Have you tried new the Independent Digital Edition apps?
Independent Dating
and  

By clicking 'Search' you
are agreeing to our
Terms of Use.

iJobs Job Widget
iJobs General

Volunteer your expertise as Trustee for The Society of Experimental Biology

Unpaid Voluntary Position : Reach Volunteering: Promising volunteer Trustee op...

Email Designer

£30000 - £35000 Per Annum: Clearwater People Solutions Ltd: Our client is curr...

Psychology Teacher

£110 - £130 per hour: Randstad Education Reading: Psychology Teacher needed fo...

Food Technology Teacher

£85 - £120 per day: Randstad Education Cheshire: Randstad Education are curren...

Day In a Page

Mystery of the Ground Zero wedding photo

A shot in the dark

Mystery of the wedding photo from Ground Zero
His life, the universe and everything

His life, the universe and everything

New biography sheds light on comic genius of Douglas Adams
Save us from small screen superheroes

Save us from small screen superheroes

Shows like Agents of S.H.I.E.L.D are little more than marketing tools
Reach for the skies

Reach for the skies

From pools to football pitches, rooftop living is looking up
These are the 12 best hotel spas in the UK

12 best hotel spas in the UK

Some hotels go all out on facilities; others stand out for the sheer quality of treatments
These Iranian-controlled Shia militias used to specialise in killing American soldiers. Now they are fighting Isis, backed up by US airstrikes

Widespread fear of Isis is producing strange bedfellows

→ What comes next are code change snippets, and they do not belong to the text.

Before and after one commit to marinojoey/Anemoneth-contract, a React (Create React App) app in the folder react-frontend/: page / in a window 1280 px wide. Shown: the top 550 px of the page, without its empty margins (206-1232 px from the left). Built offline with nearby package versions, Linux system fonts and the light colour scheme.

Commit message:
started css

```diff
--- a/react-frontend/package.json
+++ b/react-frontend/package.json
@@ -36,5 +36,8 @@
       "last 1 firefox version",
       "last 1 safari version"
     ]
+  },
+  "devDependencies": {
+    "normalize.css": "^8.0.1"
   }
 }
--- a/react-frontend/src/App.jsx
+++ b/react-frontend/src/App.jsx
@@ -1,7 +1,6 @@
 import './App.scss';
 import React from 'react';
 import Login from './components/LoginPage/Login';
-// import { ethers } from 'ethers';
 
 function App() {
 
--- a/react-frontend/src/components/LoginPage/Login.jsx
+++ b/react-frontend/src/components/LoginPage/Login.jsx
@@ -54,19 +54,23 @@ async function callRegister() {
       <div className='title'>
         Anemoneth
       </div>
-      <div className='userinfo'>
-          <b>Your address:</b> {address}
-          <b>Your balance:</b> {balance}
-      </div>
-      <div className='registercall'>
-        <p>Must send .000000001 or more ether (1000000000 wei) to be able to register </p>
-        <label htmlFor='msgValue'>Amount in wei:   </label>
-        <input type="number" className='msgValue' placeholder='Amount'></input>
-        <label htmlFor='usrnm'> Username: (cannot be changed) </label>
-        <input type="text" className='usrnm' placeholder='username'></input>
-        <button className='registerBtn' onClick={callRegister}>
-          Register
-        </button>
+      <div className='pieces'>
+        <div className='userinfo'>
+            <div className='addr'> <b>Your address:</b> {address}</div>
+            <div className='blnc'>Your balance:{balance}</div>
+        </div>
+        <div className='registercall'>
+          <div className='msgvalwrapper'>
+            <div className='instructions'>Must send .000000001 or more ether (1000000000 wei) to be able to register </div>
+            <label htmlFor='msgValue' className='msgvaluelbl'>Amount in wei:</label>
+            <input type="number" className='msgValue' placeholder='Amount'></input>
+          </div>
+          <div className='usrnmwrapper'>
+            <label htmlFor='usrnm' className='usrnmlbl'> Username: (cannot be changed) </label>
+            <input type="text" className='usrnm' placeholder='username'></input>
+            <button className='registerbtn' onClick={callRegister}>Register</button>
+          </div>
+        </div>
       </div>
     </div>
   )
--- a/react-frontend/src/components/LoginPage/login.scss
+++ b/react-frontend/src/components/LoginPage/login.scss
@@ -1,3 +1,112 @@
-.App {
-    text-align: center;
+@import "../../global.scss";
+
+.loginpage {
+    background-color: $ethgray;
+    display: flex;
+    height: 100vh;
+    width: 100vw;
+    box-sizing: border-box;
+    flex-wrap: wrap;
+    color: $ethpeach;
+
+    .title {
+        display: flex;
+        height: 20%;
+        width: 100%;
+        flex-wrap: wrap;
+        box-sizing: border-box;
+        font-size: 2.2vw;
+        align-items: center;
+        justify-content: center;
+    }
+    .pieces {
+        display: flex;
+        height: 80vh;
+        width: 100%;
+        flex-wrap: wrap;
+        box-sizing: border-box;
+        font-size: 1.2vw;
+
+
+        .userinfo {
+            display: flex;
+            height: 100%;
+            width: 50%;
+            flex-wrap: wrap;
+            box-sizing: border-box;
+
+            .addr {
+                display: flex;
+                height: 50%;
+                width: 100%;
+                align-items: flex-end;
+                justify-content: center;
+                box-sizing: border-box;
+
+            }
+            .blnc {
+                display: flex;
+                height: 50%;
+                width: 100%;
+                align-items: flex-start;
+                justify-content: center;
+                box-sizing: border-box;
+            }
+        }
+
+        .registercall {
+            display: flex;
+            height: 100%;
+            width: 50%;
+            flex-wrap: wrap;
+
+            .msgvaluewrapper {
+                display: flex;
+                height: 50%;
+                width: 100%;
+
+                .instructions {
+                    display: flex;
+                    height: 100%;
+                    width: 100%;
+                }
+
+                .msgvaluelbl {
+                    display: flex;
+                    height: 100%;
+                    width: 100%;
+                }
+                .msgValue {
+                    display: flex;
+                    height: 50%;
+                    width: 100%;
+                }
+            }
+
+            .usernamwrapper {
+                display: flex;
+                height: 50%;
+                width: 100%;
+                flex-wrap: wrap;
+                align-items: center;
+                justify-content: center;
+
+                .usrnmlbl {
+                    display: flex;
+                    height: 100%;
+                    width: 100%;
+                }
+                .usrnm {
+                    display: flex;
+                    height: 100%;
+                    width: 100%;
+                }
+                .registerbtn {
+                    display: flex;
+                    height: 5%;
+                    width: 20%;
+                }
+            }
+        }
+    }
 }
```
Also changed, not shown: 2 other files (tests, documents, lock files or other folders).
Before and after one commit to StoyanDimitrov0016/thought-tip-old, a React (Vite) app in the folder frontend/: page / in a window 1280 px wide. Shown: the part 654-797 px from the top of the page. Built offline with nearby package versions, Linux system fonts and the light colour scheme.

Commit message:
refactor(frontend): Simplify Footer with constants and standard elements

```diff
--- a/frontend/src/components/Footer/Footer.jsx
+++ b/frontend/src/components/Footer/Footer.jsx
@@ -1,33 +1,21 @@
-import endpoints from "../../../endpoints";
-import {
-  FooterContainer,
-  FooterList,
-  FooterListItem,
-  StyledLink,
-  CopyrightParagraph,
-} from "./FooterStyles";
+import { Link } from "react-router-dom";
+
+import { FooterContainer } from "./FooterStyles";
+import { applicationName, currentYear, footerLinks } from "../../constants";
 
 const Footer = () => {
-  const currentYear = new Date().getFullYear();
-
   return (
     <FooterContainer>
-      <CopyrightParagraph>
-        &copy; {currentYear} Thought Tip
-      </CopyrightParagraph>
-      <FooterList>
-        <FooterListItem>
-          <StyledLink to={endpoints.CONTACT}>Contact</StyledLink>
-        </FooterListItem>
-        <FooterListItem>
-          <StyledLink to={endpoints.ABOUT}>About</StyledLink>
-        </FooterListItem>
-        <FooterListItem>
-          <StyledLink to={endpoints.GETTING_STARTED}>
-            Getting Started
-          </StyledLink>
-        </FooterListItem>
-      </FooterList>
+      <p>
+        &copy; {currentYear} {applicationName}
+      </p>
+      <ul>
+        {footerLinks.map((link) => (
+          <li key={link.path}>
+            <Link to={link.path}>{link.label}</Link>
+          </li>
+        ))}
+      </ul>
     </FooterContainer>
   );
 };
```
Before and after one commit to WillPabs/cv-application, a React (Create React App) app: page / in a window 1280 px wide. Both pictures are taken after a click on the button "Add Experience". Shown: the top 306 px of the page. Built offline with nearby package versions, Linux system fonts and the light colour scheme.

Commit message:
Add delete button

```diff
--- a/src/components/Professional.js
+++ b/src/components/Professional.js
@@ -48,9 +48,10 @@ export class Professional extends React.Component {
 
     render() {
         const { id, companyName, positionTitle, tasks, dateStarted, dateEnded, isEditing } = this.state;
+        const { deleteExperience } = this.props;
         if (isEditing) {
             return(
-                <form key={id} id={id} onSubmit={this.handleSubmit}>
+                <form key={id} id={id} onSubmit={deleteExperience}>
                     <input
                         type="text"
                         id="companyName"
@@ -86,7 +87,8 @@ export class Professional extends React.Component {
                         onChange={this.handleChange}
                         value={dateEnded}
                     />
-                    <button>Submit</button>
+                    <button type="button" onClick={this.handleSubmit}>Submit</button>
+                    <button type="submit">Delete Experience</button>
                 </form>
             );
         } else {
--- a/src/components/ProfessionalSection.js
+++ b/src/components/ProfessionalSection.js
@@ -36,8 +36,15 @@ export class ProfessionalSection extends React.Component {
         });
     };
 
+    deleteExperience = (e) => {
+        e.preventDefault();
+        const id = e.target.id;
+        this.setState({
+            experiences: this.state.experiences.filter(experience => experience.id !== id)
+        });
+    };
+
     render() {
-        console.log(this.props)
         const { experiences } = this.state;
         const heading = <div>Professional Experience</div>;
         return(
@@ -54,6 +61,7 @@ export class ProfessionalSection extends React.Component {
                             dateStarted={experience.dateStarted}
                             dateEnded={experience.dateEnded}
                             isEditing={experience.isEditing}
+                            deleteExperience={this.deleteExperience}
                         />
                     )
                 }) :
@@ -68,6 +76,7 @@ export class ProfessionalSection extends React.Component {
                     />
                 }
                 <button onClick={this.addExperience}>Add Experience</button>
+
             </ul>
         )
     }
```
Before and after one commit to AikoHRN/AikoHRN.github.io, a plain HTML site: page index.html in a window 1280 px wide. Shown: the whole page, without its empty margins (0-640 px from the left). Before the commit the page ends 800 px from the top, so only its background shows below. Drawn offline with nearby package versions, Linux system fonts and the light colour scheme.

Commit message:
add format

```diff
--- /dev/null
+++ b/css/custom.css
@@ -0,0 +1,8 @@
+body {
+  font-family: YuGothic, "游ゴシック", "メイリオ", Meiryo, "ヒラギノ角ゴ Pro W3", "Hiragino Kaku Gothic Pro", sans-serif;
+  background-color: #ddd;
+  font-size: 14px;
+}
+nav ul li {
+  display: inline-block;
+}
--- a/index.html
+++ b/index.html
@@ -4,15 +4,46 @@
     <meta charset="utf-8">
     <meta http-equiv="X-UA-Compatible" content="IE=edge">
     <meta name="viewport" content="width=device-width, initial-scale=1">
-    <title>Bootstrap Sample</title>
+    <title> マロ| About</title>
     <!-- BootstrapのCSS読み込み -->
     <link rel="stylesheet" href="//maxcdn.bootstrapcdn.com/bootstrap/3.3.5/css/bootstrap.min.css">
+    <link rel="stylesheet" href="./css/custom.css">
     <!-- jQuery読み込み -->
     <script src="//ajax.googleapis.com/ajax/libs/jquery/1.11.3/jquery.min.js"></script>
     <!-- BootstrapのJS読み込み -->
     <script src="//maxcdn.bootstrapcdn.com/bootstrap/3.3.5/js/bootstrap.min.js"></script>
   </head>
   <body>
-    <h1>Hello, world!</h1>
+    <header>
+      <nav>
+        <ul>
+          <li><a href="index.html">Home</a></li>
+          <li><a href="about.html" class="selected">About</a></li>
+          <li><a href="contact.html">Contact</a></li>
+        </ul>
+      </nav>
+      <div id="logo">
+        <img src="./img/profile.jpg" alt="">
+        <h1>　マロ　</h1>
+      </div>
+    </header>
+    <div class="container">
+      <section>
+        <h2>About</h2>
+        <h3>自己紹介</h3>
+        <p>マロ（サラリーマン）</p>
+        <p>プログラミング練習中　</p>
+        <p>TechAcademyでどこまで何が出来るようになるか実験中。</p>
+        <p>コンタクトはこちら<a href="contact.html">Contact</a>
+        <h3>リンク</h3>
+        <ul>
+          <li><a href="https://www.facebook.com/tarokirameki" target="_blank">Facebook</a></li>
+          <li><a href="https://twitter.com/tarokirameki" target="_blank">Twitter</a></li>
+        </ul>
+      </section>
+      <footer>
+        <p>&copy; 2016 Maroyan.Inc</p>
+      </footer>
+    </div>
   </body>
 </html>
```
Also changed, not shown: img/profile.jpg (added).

Iranian-controlled Shia militias that used to kill American soldiers are now fighting Isis, helped by US airstrikes
Topshop goes part Athena poster, part last spring Prada

Topshop goes part Athena poster, part last spring Prada

Shoppers don't come to Topshop for the unique
How to make a Lego masterpiece

How to make a Lego masterpiece

Toy breaks out of the nursery and heads for the gallery
Meet the ‘Endies’ – city dwellers who are too poor to have fun

Meet the ‘Endies’ – city dwellers who are too poor to have fun

Urbanites are cursed with an acronym pointing to Employed but No Disposable Income or Savings
Paisley’s decision to make peace with IRA enemies might remind the Arabs of Sadat

Ian Paisley’s decision to make peace with his IRA enemies

His Save Ulster from Sodomy campaign would surely have been supported by many a Sunni imam
'She was a singer, a superstar, an addict, but to me, her mother, she is simply Amy'

'She was a singer, a superstar, an addict, but to me, her mother, she is simply Amy'

Exclusive extract from Janis Winehouse's poignant new memoir
Is this the role to win Cumberbatch an Oscar?

Is this the role to win Cumberbatch an Oscar?

The Imitation Game, film review
England and Roy Hodgson take a joint step towards redemption in Basel

England and Hodgson take a joint step towards redemption

Welbeck double puts England on the road to Euro 2016
Relatives fight over Vivian Maier’s rare photos

Relatives fight over Vivian Maier’s rare photos

Pictures removed from public view as courts decide ownership
‘Fashion has to be fun. It’s a big business, not a cure for cancer’

‘Fashion has to be fun. It’s a big business, not a cure for cancer’

Donatella Versace at New York Fashion Week